  15. Three Approaches for Market Equilibrium • Convex Programming Based • Eisenberg, Gale 1957 • Primal-Dual Based • Devanur, Papadimitriou, Saberi, Vazirani 2004 • Auction Based • Garg, Kapoor 2003

  16. Three Approaches for Load Balancing • Linear Programming • Minimum weight complete matching • Primal-Dual • Uses properties of bipartite graph matching • No loop invariant! • Auction • Useful in dynamically changing situation

  17. Another Application of Market Equilibria in Networking • Fleisher, Jain, Mahdian 2004 used market equilibrium inspiration to obtain Toll-Taxes in Multi-commodity Selfish Routing Problem • This is essentially a distributed load balancing i.e., distributed congestion control problem

  18. Linear Programming Based Solution • Create a complete bipartite graph • One side is the set of all clients • The other side is the set of all APs, conceptually each AP is repeated as many times as its capacity • The weight between client i and AP j is wij = α.ln(dij) – ln(a) • Find the minimum weight complete matching

  19. Theorem • Minimum weight matching is supported by a power assignment to APs • Power assignment are the dual variables • Two cases for the primal program • Solution can satisfy all clients • Solution can saturate all APs

  20. Case 1 – Complete matching covers all clients

  21. Case 1 – Pick Dual Variables

  22. Write Dual Program

  23. Optimize the dual program • Choose Pj = eπj • Using the complementary slackness condition we will show that the minimum weight complete matching is supported by these power levels

  24. Proof • Dual feasibility gives: -λi ≥ πj – wij= ln(Pj) – α.ln(dij) + ln(a) = ln(a.Pj.dij-α) • Complementary slackness gives: xij=1 implies -λi = ln(a.Pj.dij-α) • Together they imply that i is connected to the AP with the strongest received signal strength

  25. Case 2 – Complete matching saturates all APs

  26. Case 2 – The rest of the proof is similar
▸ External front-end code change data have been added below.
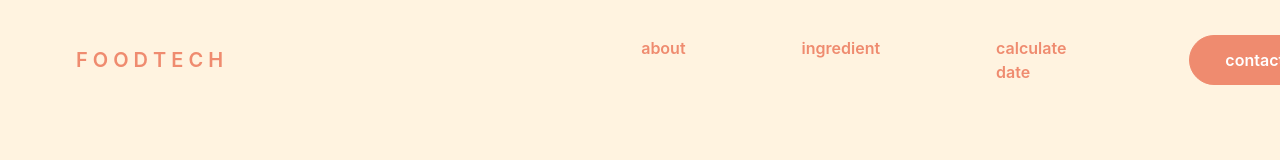
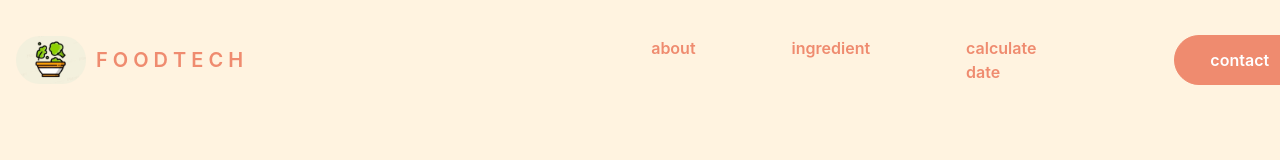
Before and after one commit to hazel260802/CodeWeb, a plain HTML site: page index.html in a window 1280 px wide. Shown: the top 160 px of the page. Drawn offline with nearby package versions, Linux system fonts and the light colour scheme.

Commit message:
Add index.html and style.css

```diff
--- a/index.html
+++ b/index.html
@@ -12,6 +12,7 @@
 
 <body>
   <nav class="navbar navbar-expand-lg" style="background-color: #fff3e0;">
+    <a href="#"> <img class="logo" src="./resources/image/logo.jpg" alt="logo"></a>
     <a class="navbar-brand" href="#">F O O D T E C H</a>
     <button class="navbar-toggler" type="button" data-toggle="collapse" data-target="#index" aria-controls="index" aria-expanded="false" aria-label="Toggle navigation">
       <span class="navbar-toggler-icon"></span>
--- a/resources/css/style.css
+++ b/resources/css/style.css
@@ -6,19 +6,25 @@ html{
 }
 
 /*--------------------Navigation Bar-----------------*/
+
+.logo{
+    width: 70px;
+    margin-top: 20px;
+    border-radius: 60px;
+}
 .navbar-brand{
     color: rgba(239,139,111,400);
     font-weight: 645;
     margin-top: 20px;
-    margin-left: 60px;
-    margin-right: 310px;
+    margin-left: 10px;
+    margin-right: 320px;
 }
 
 .nav-link{
     color: #ef8b6f;
     font-weight: 645;
     margin-top: 20px;
-    margin-left: 100px;
+    margin-left: 80px;
 }
 
 .btn{
@@ -29,7 +35,7 @@ html{
     padding-right: 35px;
     padding-top: 12px;
     padding-bottom: 12px;
-    margin-left: 115px;
+    margin-left: 130px;
     margin-top: 20px;
     font-weight: 640;
     border-radius: 60px;
```
Also changed, not shown: resources/image/logo.jpg (added).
  27. Optimizing Dual Program • Once the primal is optimized the dual can be optimized with the Dijkstra algorithm for the shortest path

  28. Primal-Dual-Type Algorithm • Previous algorithm needs the input upfront • In practice, we need a tatonement process • The received signal strength formula does not work in case there are obstructions • A weaker assumption is that the received signal strength is directly proportional to the transmitted power – true even in the presence of obstructions
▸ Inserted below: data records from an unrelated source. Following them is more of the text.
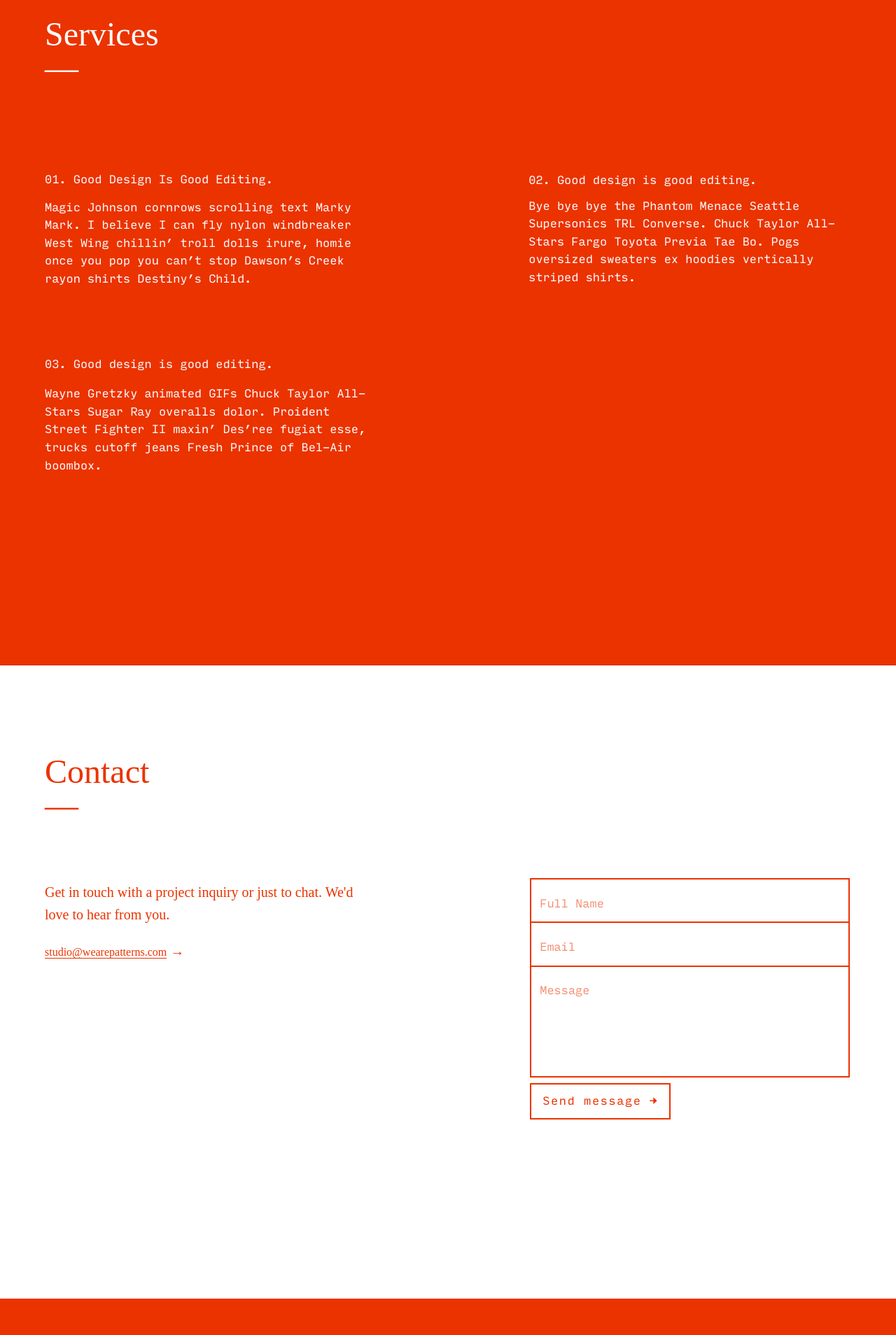
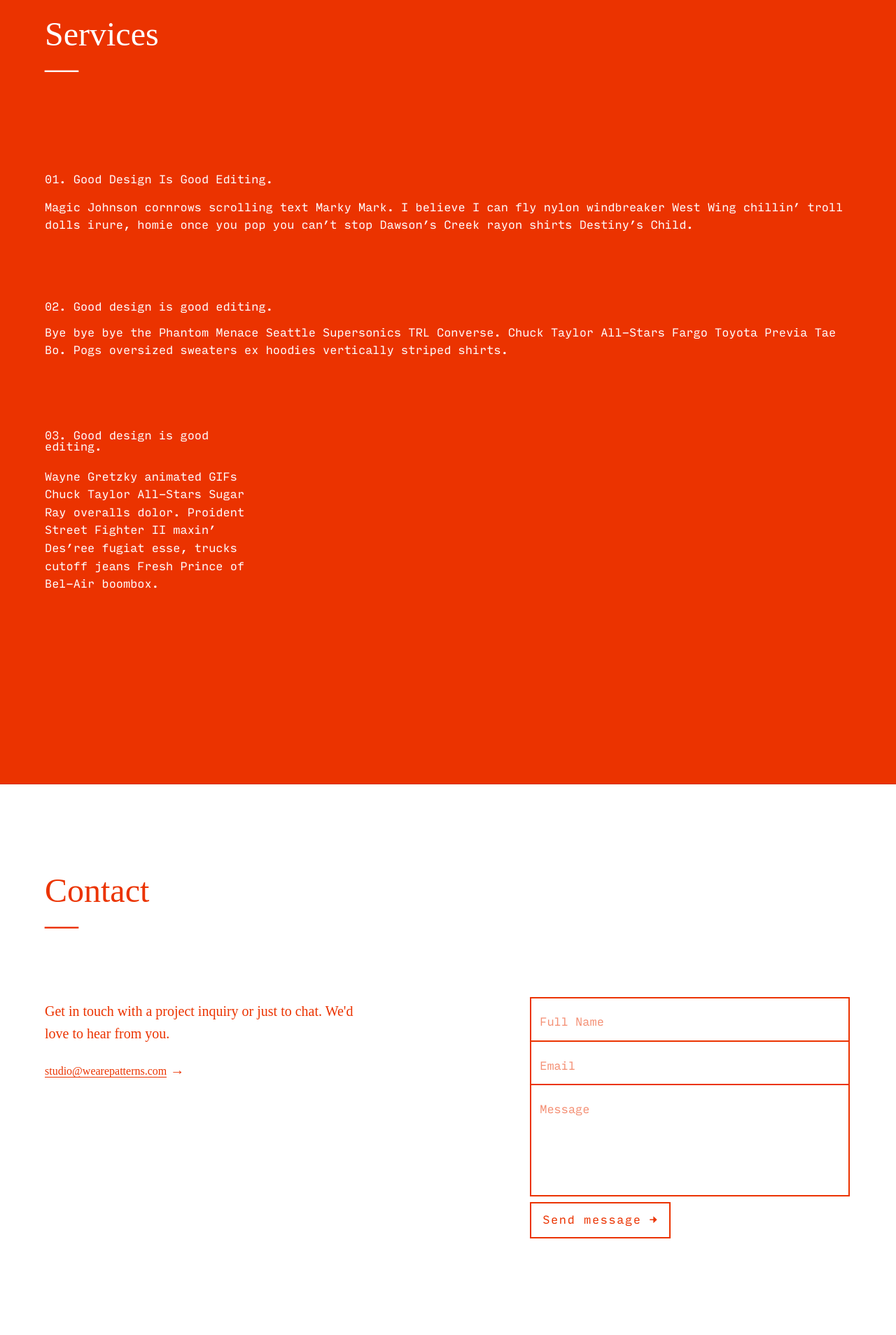
Before and after one commit to wearepatterns/wearepatterns.github.io, a Jekyll site: the page built from index.markdown, in a window 1280 px wide. Shown: the part 1269-3177 px from the top of the page at 70% size. Built offline with Jekyll 4.4.1, drawn with Linux system fonts in a browser that asks for light colours.

Commit message:
Update new.html

```diff
--- a/_layouts/new.html
+++ b/_layouts/new.html
@@ -77,15 +77,15 @@
             <h5 class="pt4 pt5-l pb0 pb4 mt4 mt5-l f3 f2-ns f1-l normal lh-solid bt b--white">Services
             <br>&mdash;</h5>
             <div class="flex-ns flex-wrap-ns justify-between-ns input-mono fw3" style="max-width:80rem;">
-                <div class="mb5 w-40-ns">
+                <div class="mb5 measue-narrow-ns">
                     <h2 class="f5 fw3 normal lh-title">01. Good Design Is Good Editing.</h2>
                     <p>Magic Johnson cornrows scrolling text Marky Mark. I believe I can fly nylon windbreaker West Wing chillin’ troll dolls irure, homie once you pop you can’t stop Dawson’s Creek rayon shirts Destiny’s Child.</p>
                 </div>
-                <div class=" mb5 w-40-ns">
+                <div class=" mb5 measure-narow-ns">
                     <h3 class="f5 normal lh-solid">02. Good design is good editing.</h3>
                     <p>Bye bye bye the Phantom Menace Seattle Supersonics TRL Converse. Chuck Taylor All-Stars Fargo Toyota Previa Tae Bo. Pogs oversized sweaters ex hoodies vertically striped shirts.</p>
                 </div>
-                <div class="w-40-ns">
+                <div class="measure-narrow-ns">
                     <h4 class="f5 normal lh-solid">03. Good design is good editing.</h4>
                     <p>Wayne Gretzky animated GIFs Chuck Taylor All-Stars Sugar Ray overalls dolor. Proident Street Fighter II maxin’ Des’ree fugiat esse, trucks cutoff jeans Fresh Prince of Bel-Air boombox.</p>
                 </div>
```
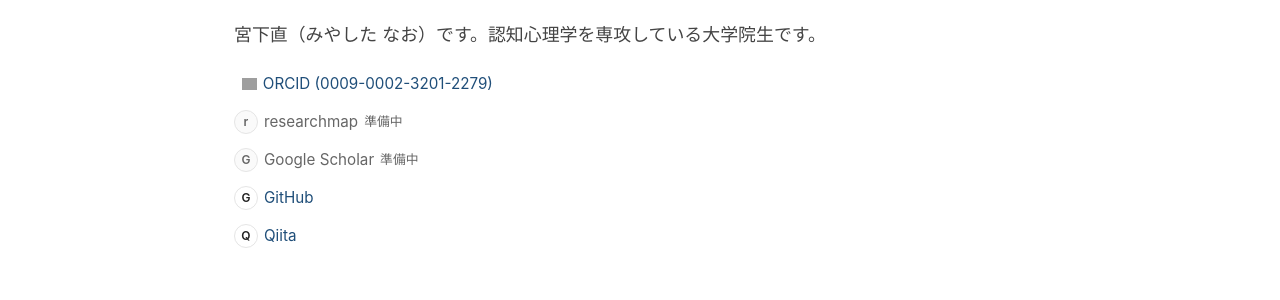
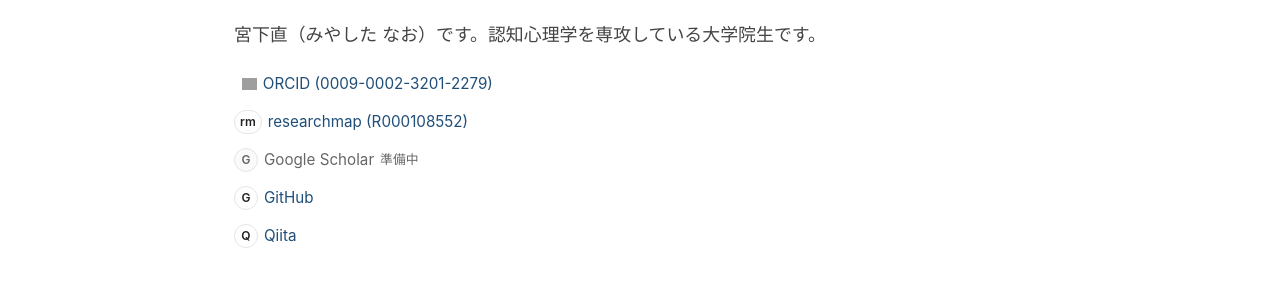
Before and after one commit to naomiyashita/github.io, a Jekyll site: the page built from index.md, in a window 1280 px wide. Shown: the part 175-475 px from the top of the page. Built offline with Jekyll 4.4.1, drawn with Linux system fonts in a browser that asks for light colours; grey boxes are pictures that could not be loaded.

Commit message:
Update index.md

```diff
--- a/index.md
+++ b/index.md
@@ -28,11 +28,10 @@ lang: ja
   </li>
 
   <li>
-    <span class="profile-link-disabled">
-      <span class="profile-icon">r</span>
-      <span>researchmap</span>
-      <span class="profile-status">準備中</span>
-    </span>
+    <a href="https://researchmap.jp/naomiyashita">
+      <span class="profile-icon">rm</span>
+      <span>researchmap (R000108552)</span>
+    </a>
   </li>
 
   <li>
```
  29. Cell-towers Cell-phones

  30. 10 40 10 30 Start with arbitrary non-zero powers

  31. 10 40 10 30 RSS Powers and Received Signal Strength 8 8 4 7

  32. 10 40 10 30 Max RSS Equality Edges 8 8

  33. 10 40 10 30 Equality Graph Desirable APs for each Client

  34. 10 40 10 30 Maximum Matching Maximum Matching, Deficiency = 1

  35. 10 40 10 30 Neighborhood Set T S Neighborhood Set

  36. 10 40 10 30 Deficiency of a Set T S Deficiency of S = Capacities on T - |S|

  37. Simple Observation Deficiency of a Set S≤ Deficiency of the Maximum Matching Maximum Deficiency over Sets ≤ Minimum Deficiency over Matching

  38. Generalization of Hall’s Theorem Maximum Deficiency over Sets = Minimum Deficiency over Matching Maximum Deficiency over Sets = Deficiency of the Maximum Matching

  39. 10 40 10 30 Maximum Matching Maximum Matching, Deficiency = 1

  40. 10 40 10 30 Most Deficient Sets Two Most Deficient Sets

  41. 10 40 10 30 Smallest Most Deficient Set S Pick the smallest. Use Super-modularity!

  42. 10 40 10 30 Neighborhood Set T S Neighborhood Set

  43. 10 40 10 30 Complement of the Neighborhood Set S Tc Complement of the Neighborhood Set

  44. 10 40 10r 30r Initialize r. S Tc Initialize r = 1

  45. 10 40 10r 30r About to start raising r. S Tc Start Raising r

  46. 10 40 10r 30r Equality edges about to be lost. S Tc Equality edge which will be lost

  47. 10 40 10r 30r Useless equality edges. S Tc Did not belong to any maximum matching

  48. 10 40 10r 30r Equality edges deleted. S Tc Let it go

  49. 10 40 10r 30r All other equality edges remain. S Tc All other equality edges are preserved!

  50. 10 40 20 60 A new equality edge added S Tc At some point a new equality appears. r =2